DE4307160A1 *Mar 6, 1993Sep 8, 1994Wegmann & Co GmbhGepanzertes Kampffahrzeug, insbesondere Kampfpanzer
DE4426082B4 *Jul 22, 1994Aug 4, 2005Giat IndustriesVerfahren und Vorrichtung zur Befestigung von Panzerungselementen an der Wand eines gepanzerten Fahrzeugs
DE19832662A1 *Jul 21, 1998Feb 3, 2000Manfred HeldMine protection for vehicle has linked plate elements between the vehicle and the ground to prevent the armour piercing action of mines
DE19832662C2 *Jul 21, 1998Jul 20, 2000Manfred HeldSchutzvorrichtung gegen Bodenminen
DE102006033962A1 *Jul 22, 2006Jan 24, 2008Bayerische Motoren Werke AgSystem for securing a protection plate on motor vehicle, has sleeve of ballistic protection material between bolt head and support plate
DE102006033962B4 *Jul 22, 2006May 28, 2015Bayerische Motoren Werke AktiengesellschaftSystem zur Verschraubung einer Schutzplatte
EP0271048A2 *Dec 8, 1987Jun 15, 1988IBP Pietzsch GmbHAnchoring device
EP0271048B1 *Dec 8, 1987Mar 11, 1992IBP Pietzsch GmbHAnchoring device
EP0588211A1 *Sep 7, 1993Mar 23, 1994Fmc CorporationModular protection system
EP1574810A1Jan 26, 2005Sep 14, 2005PLASAN - Kibbutz SasaBallistic armor
EP1705452A1Dec 5, 2005Sep 27, 2006Plasan Sasa Agricultural Cooperative Society Ltd.Perforated armor plates
WO2003062735A1 *Jan 15, 2003Jul 31, 2003Krauss-Maffei Wegmann Gmbh & Co. KgArmoured vehicle, especially a combat tank
WO2006022814A3 *Feb 2, 2005Apr 12, 2007United Defense LpPersonnel protective arrangement
WO2008048368A3 *Mar 28, 2007Oct 2, 2008Bae Sys Land & Armaments LpExternal modular assembly
WO2008122792A1 *Apr 7, 2008Oct 16, 2008Gibbs Technologies LimitedArmoured amphibian
WO2009030383A1 *Aug 23, 2008Mar 12, 2009Rheinmetall Landsysteme GmbhModular, adaptable ballistic protective assembly, particularly for a turret
WO2017025725A1 *Aug 5, 2016Feb 16, 2017Np Aerospace LimitedArmoured vehicle

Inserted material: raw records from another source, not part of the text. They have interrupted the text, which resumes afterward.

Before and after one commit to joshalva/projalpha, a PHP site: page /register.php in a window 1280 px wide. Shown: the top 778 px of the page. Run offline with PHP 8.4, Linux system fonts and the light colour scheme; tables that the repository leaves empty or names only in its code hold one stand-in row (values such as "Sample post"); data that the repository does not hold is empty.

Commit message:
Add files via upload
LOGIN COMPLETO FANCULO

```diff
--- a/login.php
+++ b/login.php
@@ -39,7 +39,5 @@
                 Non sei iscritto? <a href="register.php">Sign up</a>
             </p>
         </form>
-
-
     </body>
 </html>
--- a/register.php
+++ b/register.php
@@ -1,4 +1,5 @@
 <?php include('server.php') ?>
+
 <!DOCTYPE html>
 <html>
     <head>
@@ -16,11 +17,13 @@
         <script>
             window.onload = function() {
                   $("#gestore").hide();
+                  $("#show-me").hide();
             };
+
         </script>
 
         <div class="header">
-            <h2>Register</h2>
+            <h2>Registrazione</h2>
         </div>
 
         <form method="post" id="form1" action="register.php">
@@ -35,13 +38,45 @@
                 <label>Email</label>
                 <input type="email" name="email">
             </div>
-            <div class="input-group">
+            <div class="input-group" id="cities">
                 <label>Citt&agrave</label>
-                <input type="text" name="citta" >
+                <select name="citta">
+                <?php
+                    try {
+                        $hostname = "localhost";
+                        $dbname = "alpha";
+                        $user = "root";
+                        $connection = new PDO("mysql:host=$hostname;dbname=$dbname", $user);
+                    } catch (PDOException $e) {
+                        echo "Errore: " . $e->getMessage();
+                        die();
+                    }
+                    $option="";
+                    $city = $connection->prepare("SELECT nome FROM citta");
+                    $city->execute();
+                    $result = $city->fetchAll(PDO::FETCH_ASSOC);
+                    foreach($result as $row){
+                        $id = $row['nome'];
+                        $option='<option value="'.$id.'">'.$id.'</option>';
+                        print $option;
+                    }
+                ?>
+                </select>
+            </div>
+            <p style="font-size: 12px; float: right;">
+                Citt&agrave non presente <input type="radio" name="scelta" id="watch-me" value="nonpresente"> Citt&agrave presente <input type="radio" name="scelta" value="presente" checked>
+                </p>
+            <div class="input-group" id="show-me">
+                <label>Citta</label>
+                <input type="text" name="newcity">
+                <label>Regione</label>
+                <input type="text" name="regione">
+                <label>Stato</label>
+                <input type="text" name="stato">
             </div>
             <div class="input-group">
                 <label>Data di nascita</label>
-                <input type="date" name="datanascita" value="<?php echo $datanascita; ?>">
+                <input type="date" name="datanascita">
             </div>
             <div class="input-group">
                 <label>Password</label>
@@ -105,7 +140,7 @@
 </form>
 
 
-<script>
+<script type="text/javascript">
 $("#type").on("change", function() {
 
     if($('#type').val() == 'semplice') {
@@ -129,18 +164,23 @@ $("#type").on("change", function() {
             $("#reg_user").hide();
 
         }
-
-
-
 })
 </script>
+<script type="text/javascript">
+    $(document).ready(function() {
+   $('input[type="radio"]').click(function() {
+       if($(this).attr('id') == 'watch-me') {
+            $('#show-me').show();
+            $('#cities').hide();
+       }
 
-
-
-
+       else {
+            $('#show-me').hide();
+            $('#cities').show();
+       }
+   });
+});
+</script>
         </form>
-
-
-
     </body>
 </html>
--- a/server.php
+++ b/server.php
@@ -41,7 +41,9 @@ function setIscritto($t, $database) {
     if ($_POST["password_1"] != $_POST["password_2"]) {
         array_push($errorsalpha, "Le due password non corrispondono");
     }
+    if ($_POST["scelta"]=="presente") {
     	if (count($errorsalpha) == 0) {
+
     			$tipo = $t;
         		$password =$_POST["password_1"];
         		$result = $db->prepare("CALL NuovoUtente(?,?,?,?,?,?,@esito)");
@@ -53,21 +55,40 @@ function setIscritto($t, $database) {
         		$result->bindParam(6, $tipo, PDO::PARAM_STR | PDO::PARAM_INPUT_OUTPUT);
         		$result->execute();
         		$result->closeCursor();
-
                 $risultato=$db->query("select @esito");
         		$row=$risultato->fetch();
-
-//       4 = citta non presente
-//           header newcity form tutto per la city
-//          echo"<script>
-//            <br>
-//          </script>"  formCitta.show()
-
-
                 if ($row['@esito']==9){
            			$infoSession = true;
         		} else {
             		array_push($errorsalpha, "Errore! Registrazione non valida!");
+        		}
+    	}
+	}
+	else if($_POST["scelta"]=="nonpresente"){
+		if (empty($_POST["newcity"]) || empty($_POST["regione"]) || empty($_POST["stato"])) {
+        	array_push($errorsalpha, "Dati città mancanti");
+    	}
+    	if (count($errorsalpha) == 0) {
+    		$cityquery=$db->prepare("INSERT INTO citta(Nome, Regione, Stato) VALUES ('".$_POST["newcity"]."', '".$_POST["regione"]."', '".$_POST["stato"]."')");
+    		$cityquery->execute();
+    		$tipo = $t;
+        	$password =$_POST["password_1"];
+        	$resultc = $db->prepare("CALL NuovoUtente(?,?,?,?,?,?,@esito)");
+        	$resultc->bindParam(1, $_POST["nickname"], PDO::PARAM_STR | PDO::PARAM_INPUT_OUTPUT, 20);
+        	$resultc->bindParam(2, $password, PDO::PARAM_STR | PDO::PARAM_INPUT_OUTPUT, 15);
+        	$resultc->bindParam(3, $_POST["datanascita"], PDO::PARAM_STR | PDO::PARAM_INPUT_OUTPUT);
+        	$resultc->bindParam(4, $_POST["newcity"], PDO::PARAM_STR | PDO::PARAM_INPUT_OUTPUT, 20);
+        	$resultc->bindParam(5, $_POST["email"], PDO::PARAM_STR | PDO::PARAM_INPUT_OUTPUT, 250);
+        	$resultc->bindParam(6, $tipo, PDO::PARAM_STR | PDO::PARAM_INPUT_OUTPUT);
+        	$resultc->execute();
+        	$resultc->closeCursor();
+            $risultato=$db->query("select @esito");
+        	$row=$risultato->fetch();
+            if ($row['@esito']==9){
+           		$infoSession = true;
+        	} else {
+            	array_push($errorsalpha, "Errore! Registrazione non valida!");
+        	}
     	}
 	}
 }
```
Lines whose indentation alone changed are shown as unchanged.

Classifications
U.S. Classification89/36.08, 89/36.17
International ClassificationF41H5/013
Cooperative ClassificationF41H5/013
European ClassificationF41H5/013
Legal Events
DateCodeEventDescription
May 14, 1981ASAssignment
Owner name: UNITED STATES OF AMERICA AS REPRESENTED BY THE SEC
Free format text: ASSIGNMENT OF ASSIGNORS INTEREST.;ASSIGNORS:PAGANO VICTOR H.;SEYFERT WILLIAM J.;REEL/FRAME:003852/0995
Effective date: 19800709